• [Instructions to follow]
Copy every line from the records below that holds the word "values".

Modification records:
┄┄┄┄┄┄┄┄┄┄
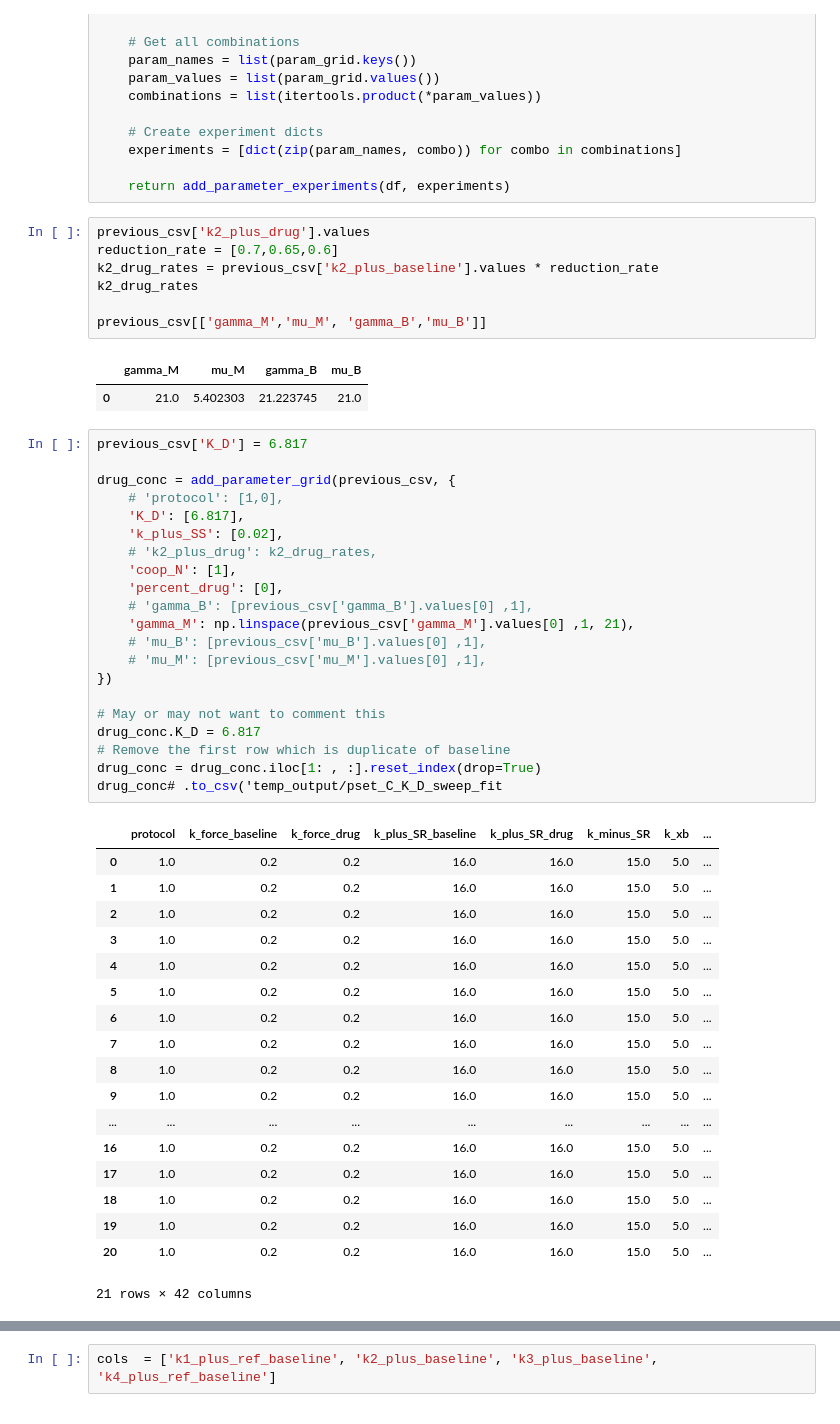
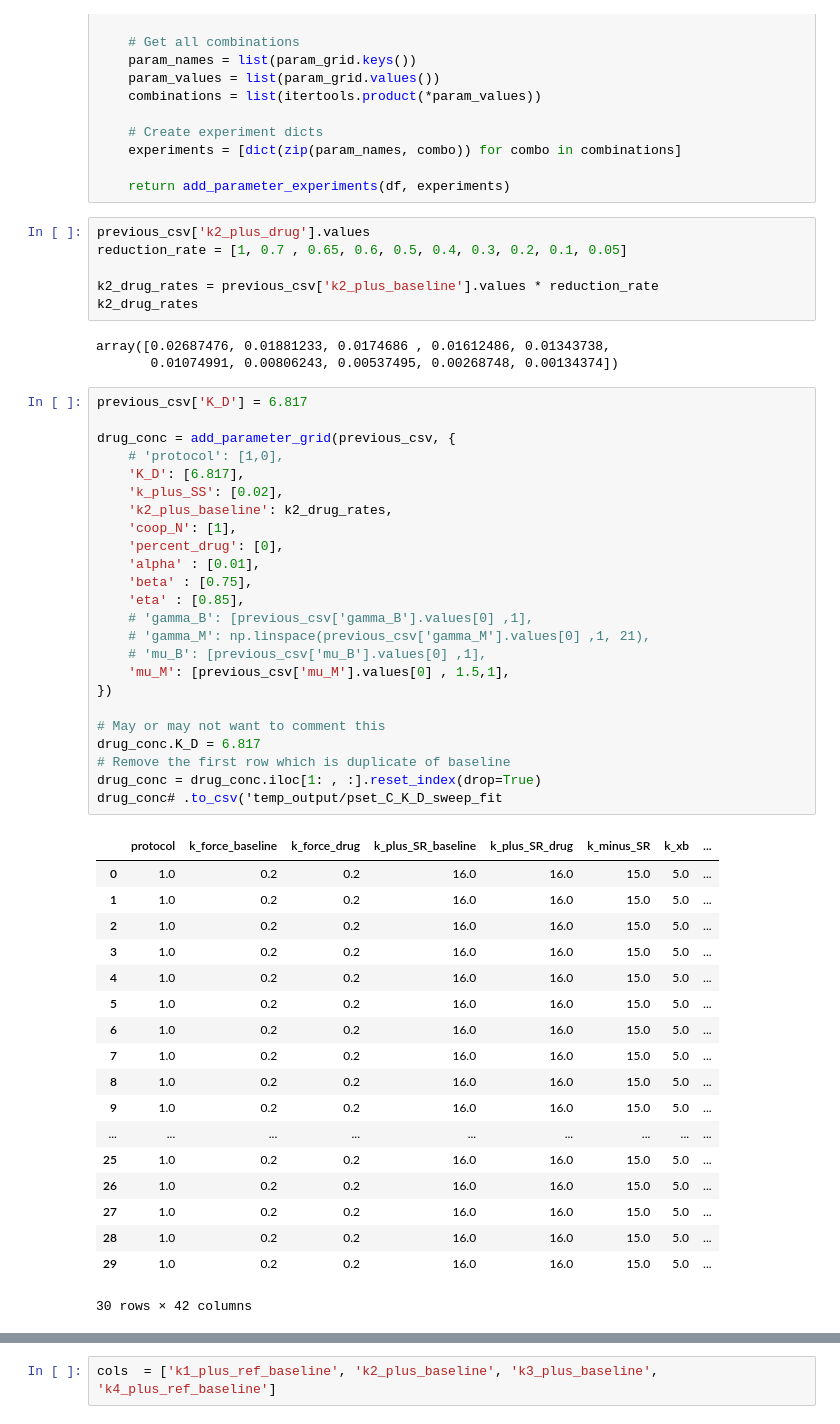
Before and after one commit to marcushock/dATP_multiscale_modeling, a Jupyter notebook: Misc_notebooks/parameter_input_generator.ipynb, the cells around one changed output, grey strips where cells are left out. Drawn from its saved outputs; the diff is of its cells as text.

```diff
--- a/Misc_notebooks/parameter_input_generator.ipynb
+++ b/Misc_notebooks/parameter_input_generator.ipynb
@@ -172,54 +182,56 @@ def add_parameter_grid(df, param_grid):
     return add_parameter_experiments(df, experiments)
 # %%
 previous_csv['k2_plus_drug'].values
-reduction_rate = [0.7,0.65,0.6]
+reduction_rate = [1, 0.7 , 0.65, 0.6, 0.5, 0.4, 0.3, 0.2, 0.1, 0.05]
+
 k2_drug_rates = previous_csv['k2_plus_baseline'].values * reduction_rate
 k2_drug_rates
-
-previous_csv[['gamma_M','mu_M', 'gamma_B','mu_B']]
 # %% [output]
-|  | gamma_M | mu_M | gamma_B | mu_B |
-| 0 | 21.0 | 5.402303 | 21.223745 | 21.0 |
+array([0.02687476, 0.01881233, 0.0174686 , 0.01612486, 0.01343738,
+       0.01074991, 0.00806243, 0.00537495, 0.00268748, 0.00134374])
 # %%
 previous_csv['K_D'] = 6.817
 
 drug_conc = add_parameter_grid(previous_csv, {
     # 'protocol': [1,0],
     'K_D': [6.817],
     'k_plus_SS': [0.02],
-    # 'k2_plus_drug': k2_drug_rates,
+    'k2_plus_baseline': k2_drug_rates,
     'coop_N': [1],
     'percent_drug': [0],
+    'alpha' : [0.01],
+    'beta' : [0.75],
+    'eta' : [0.85],
     # 'gamma_B': [previous_csv['gamma_B'].values[0] ,1],
-    'gamma_M': np.linspace(previous_csv['gamma_M'].values[0] ,1, 21),
+    # 'gamma_M': np.linspace(previous_csv['gamma_M'].values[0] ,1, 21),
     # 'mu_B': [previous_csv['mu_B'].values[0] ,1],
-    # 'mu_M': [previous_csv['mu_M'].values[0] ,1],
+    'mu_M': [previous_csv['mu_M'].values[0] , 1.5,1],
 })
 
 # May or may not want to comment this
 drug_conc.K_D = 6.817
 # Remove the first row which is duplicate of baseline
 drug_conc = drug_conc.iloc[1: , :].reset_index(drop=True)
 drug_conc# .to_csv('temp_output/pset_C_K_D_sweep_fit
 # %% [output]
 |  | protocol | k_force_baseline | k_force_drug | k_plus_SR_baseline | k_plus_SR_drug | k_minus_SR | k_xb | ... |
 | 0 | 1.0 | 0.2 | 0.2 | 16.0 | 16.0 | 15.0 | 5.0 | ... |
 | 1 | 1.0 | 0.2 | 0.2 | 16.0 | 16.0 | 15.0 | 5.0 | ... |
 | 2 | 1.0 | 0.2 | 0.2 | 16.0 | 16.0 | 15.0 | 5.0 | ... |
 | 3 | 1.0 | 0.2 | 0.2 | 16.0 | 16.0 | 15.0 | 5.0 | ... |
 | 4 | 1.0 | 0.2 | 0.2 | 16.0 | 16.0 | 15.0 | 5.0 | ... |
 | 5 | 1.0 | 0.2 | 0.2 | 16.0 | 16.0 | 15.0 | 5.0 | ... |
 | 6 | 1.0 | 0.2 | 0.2 | 16.0 | 16.0 | 15.0 | 5.0 | ... |
 | 7 | 1.0 | 0.2 | 0.2 | 16.0 | 16.0 | 15.0 | 5.0 | ... |
 | 8 | 1.0 | 0.2 | 0.2 | 16.0 | 16.0 | 15.0 | 5.0 | ... |
 | 9 | 1.0 | 0.2 | 0.2 | 16.0 | 16.0 | 15.0 | 5.0 | ... |
 | ... | ... | ... | ... | ... | ... | ... | ... | ... |
-| 16 | 1.0 | 0.2 | 0.2 | 16.0 | 16.0 | 15.0 | 5.0 | ... |
-| 17 | 1.0 | 0.2 | 0.2 | 16.0 | 16.0 | 15.0 | 5.0 | ... |
-| 18 | 1.0 | 0.2 | 0.2 | 16.0 | 16.0 | 15.0 | 5.0 | ... |
-| 19 | 1.0 | 0.2 | 0.2 | 16.0 | 16.0 | 15.0 | 5.0 | ... |
-| 20 | 1.0 | 0.2 | 0.2 | 16.0 | 16.0 | 15.0 | 5.0 | ... |
+| 25 | 1.0 | 0.2 | 0.2 | 16.0 | 16.0 | 15.0 | 5.0 | ... |
+| 26 | 1.0 | 0.2 | 0.2 | 16.0 | 16.0 | 15.0 | 5.0 | ... |
+| 27 | 1.0 | 0.2 | 0.2 | 16.0 | 16.0 | 15.0 | 5.0 | ... |
+| 28 | 1.0 | 0.2 | 0.2 | 16.0 | 16.0 | 15.0 | 5.0 | ... |
+| 29 | 1.0 | 0.2 | 0.2 | 16.0 | 16.0 | 15.0 | 5.0 | ... |
-21 rows × 42 columns
+30 rows × 42 columns
 # %%
 if input("Want to save this? (y/n) ") == 'y':
     fname = input("Write the filename you want to save as (include the .csv extension): ")
```
Also changed, not shown: parts of 2 cells of this notebook.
┄┄┄┄┄┄┄┄┄┄
• [Response]
 previous_csv['k2_plus_drug'].values
 k2_drug_rates = previous_csv['k2_plus_baseline'].values * reduction_rate
     # 'gamma_B': [previous_csv['gamma_B'].values[0] ,1],
-    'gamma_M': np.linspace(previous_csv['gamma_M'].values[0] ,1, 21),
+    # 'gamma_M': np.linspace(previous_csv['gamma_M'].values[0] ,1, 21),
     # 'mu_B': [previous_csv['mu_B'].values[0] ,1],
-    # 'mu_M': [previous_csv['mu_M'].values[0] ,1],
+    'mu_M': [previous_csv['mu_M'].values[0] , 1.5,1],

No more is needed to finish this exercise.